The worktext consists of 36 weekly chapters, each divided into five daily lessons. For example, Week 1 is "John, the One Jesus Loved." On "Day One" the student defines five words or phrases (in this case - betray, love, troubled in spirit, beckoned and bosom) using the glossary at the back of the worktext. The student then reads John 13:21-25 in the King James Version.

Week One, Lesson 2 consists of text that expands on the Bible reading and makes a practical application to the Christian walk and ends with a matching activity for the five vocabulary words and six questions that pull from the text and allow for more subjective answers - i.e., one question asks "What makes Christians stronger?"

Lesson 3 requires the student to answer three questions - "How do we get closer to Jesus?" "Do you think God is pleased with our second best? Why?" and "How should we be like John in serving Christ?"

Lesson 4 directs the student to copy John 13:23 and memorize it. I believe we will memorize the entire passage instead, working every day. Emily (as well as most children at this age and younger) is quite capable of memorizing lengthy passages of Scripture. Five verses should be a fair task!

Lesson five is a weekly quiz - included in the complete subject set. The child is given six open-ended questions and required to "write John 13:23 in your best handwriting."

Included in the package are the student worktext, quizzes and answer keys for both.

We ended up dropping this program about 12 weeks in, however, as I didn't care for the "independent Baptist" mentality of the program.

If you are anything OTHER than an IFB, you probably won't like it!
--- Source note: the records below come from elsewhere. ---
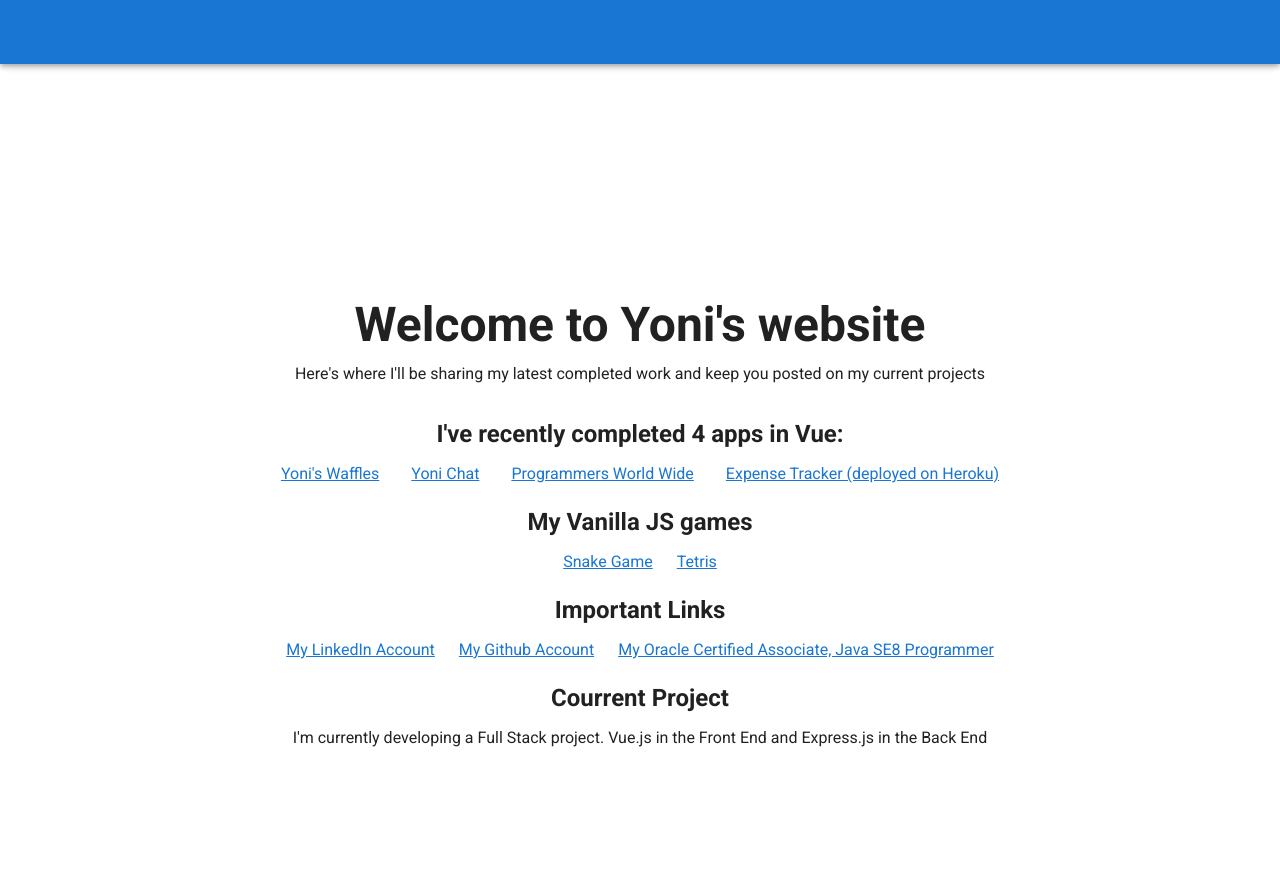
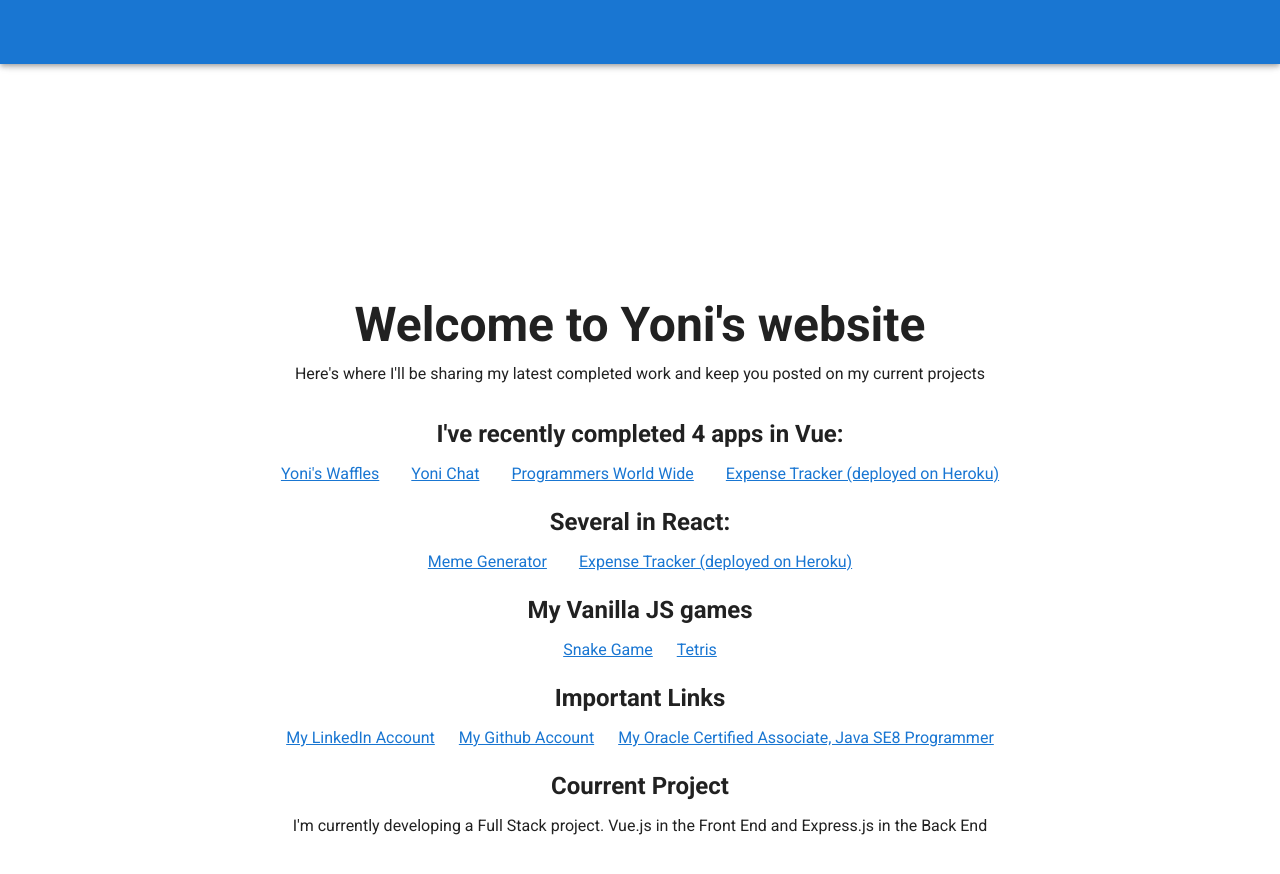
Before and after one commit to jonath23/portfolio, a Vue app: page / in a window 1280 px wide. Shown: the top 874 px of the page. Before the commit the page ends 800 px from the top, so only its background shows below. Built offline with nearby package versions, Linux system fonts and the light colour scheme.

Commit message:
added readme file and React project

```diff
--- a/src/components/HelloWorld.vue
+++ b/src/components/HelloWorld.vue
@@ -31,6 +31,25 @@
         <v-layout justify-center>
           <a
             v-for="(next, i) in completedVueProjects"
+            :key="i"
+            :href="next.href"
+            class="subheading mx-4"
+            target="_blank"
+          >
+            {{ next.text }}
+          </a>
+        </v-layout>
+      </v-flex>
+      <v-flex
+        mb-5
+        xs12
+      >
+
+      <h2 class="headline font-weight-bold mb-3">Several in React:</h2>
+
+        <v-layout justify-center>
+          <a
+            v-for="(next, i) in completedReactProjects"
             :key="i"
             :href="next.href"
             class="subheading mx-4"
@@ -139,6 +158,16 @@ export default {
         href: 'http://yw-expense-tracker.herokuapp.com/',
       },
     ],
+    completedReactProjects: [
+      {
+        text: 'Meme Generator',
+        href: 'https://yoniwitz.github.io/Meme-Generator/',
+      },
+      {
+        text: 'Expense Tracker (deployed on Heroku)',
+        href: 'https://yoni-chat.firebaseapp.com/',
+      }
+    ],
     completedJSProjects: [
       {
         text: 'Snake Game',
```
Also changed, not shown: src/assets/yoni-portfolio.png (added), 1 other file (tests, documents, lock files or other folders).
Liz Valyi

  • Reviewed on Monday, October 7, 2002
  • Grades Used: Kindergarten
  • Dates used: fall 2002
I am not a seasoned homeschooler, so the step-by-step approach taken in introducing not only my son but myself as well, was well received. The program is wonderful. It has built my confidence in continuing to teach my child. It feels so natural.

I find however, the Math in the kindergarten curriculum - weak. The curriculum is still introducing numbers and their values. I think it needs to include addition, subtraction and practical uses for numbers (thermometers, fill-in-the-blanks, or connect the dots). We've supplemented the math in the program with a McGraw-Hill Kindergarten Math exercise book. It has made applying numbers fun.

Our family is enjoying the Bible memory verse program. I am amazed at how quickly my son has memorized and understood God's word. What a security to know my son is receiving the education which most pleases God. Teaching our son about God's truths.

Debi Dodson

  • Reviewed on Saturday, July 28, 2001
  • Grades Used: 10
  • Dates used: school year 2000-2001
I had originally used Life-Pac curriculum for my daughter, Andrea. Although adequate, it didn't deliver everything I wanted for a high-school curriculum. I switched to Landmark in three subjects in order to evaluate its capacity and was satisfied beyond my expectations. Other than tenth grade history covering the history of the Baptist church, the curriculum is sound, well researched and adequate enough for a high schooler to work on her own. It is my opinion that any pre-packaged curriculum be augmented by other assignments, but Landmark offered a well rounded beginning for the topics covered. I will be adding other Landmark courses to Andrea's work for 2001-2002.